THE DATA –
• • • • • • •
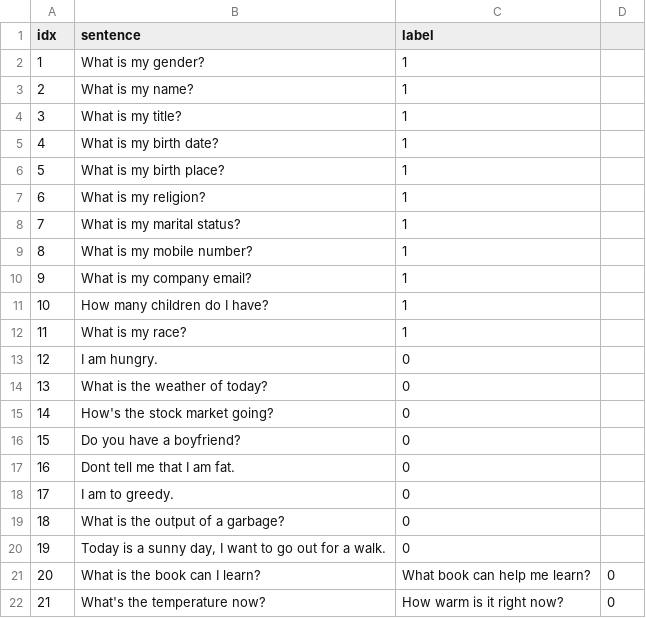
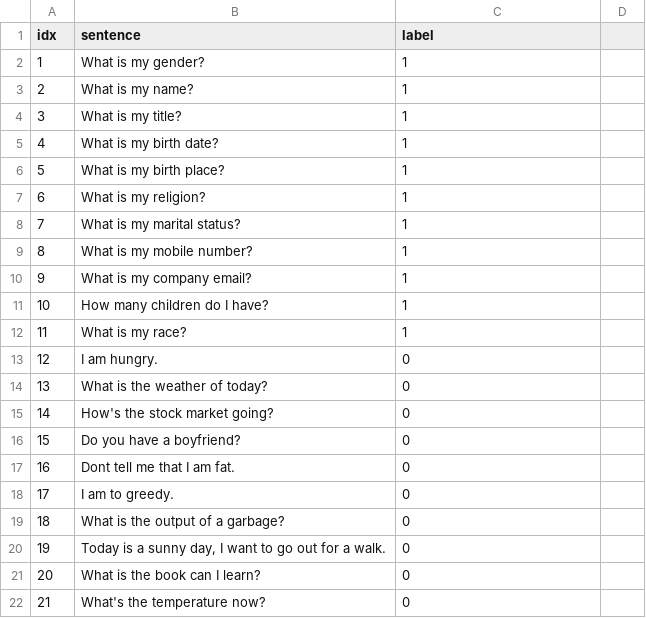
Before and after one commit to KaWengNg/DataSet, a CSV file: train_classification_data.csv, drawn as a sheet.

Commit message:
Update train_classification_data.csv

```diff
--- a/train_classification_data.csv
+++ b/train_classification_data.csv
@@ -20,3 +20,3 @@ idx,sentence,label
 19,"Today is a sunny day, I want to go out for a walk.",0
-20,What is the book can I learn?,What book can help me learn?,0
-21,What's the temperature now?,How warm is it right now?,0
+20,What is the book can I learn?,0
+21,What's the temperature now?,0
```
• • • • • • •
ABOUT THIS TASK –
Your copy should match the material above exactly, minus its pictures.

SOLUTION BELOW –
Before and after one commit to KaWengNg/DataSet, a CSV file: train_classification_data.csv, drawn as a sheet.

Commit message:
Update train_classification_data.csv

```diff
--- a/train_classification_data.csv
+++ b/train_classification_data.csv
@@ -20,3 +20,3 @@ idx,sentence,label
 19,"Today is a sunny day, I want to go out for a walk.",0
-20,What is the book can I learn?,What book can help me learn?,0
-21,What's the temperature now?,How warm is it right now?,0
+20,What is the book can I learn?,0
+21,What's the temperature now?,0
```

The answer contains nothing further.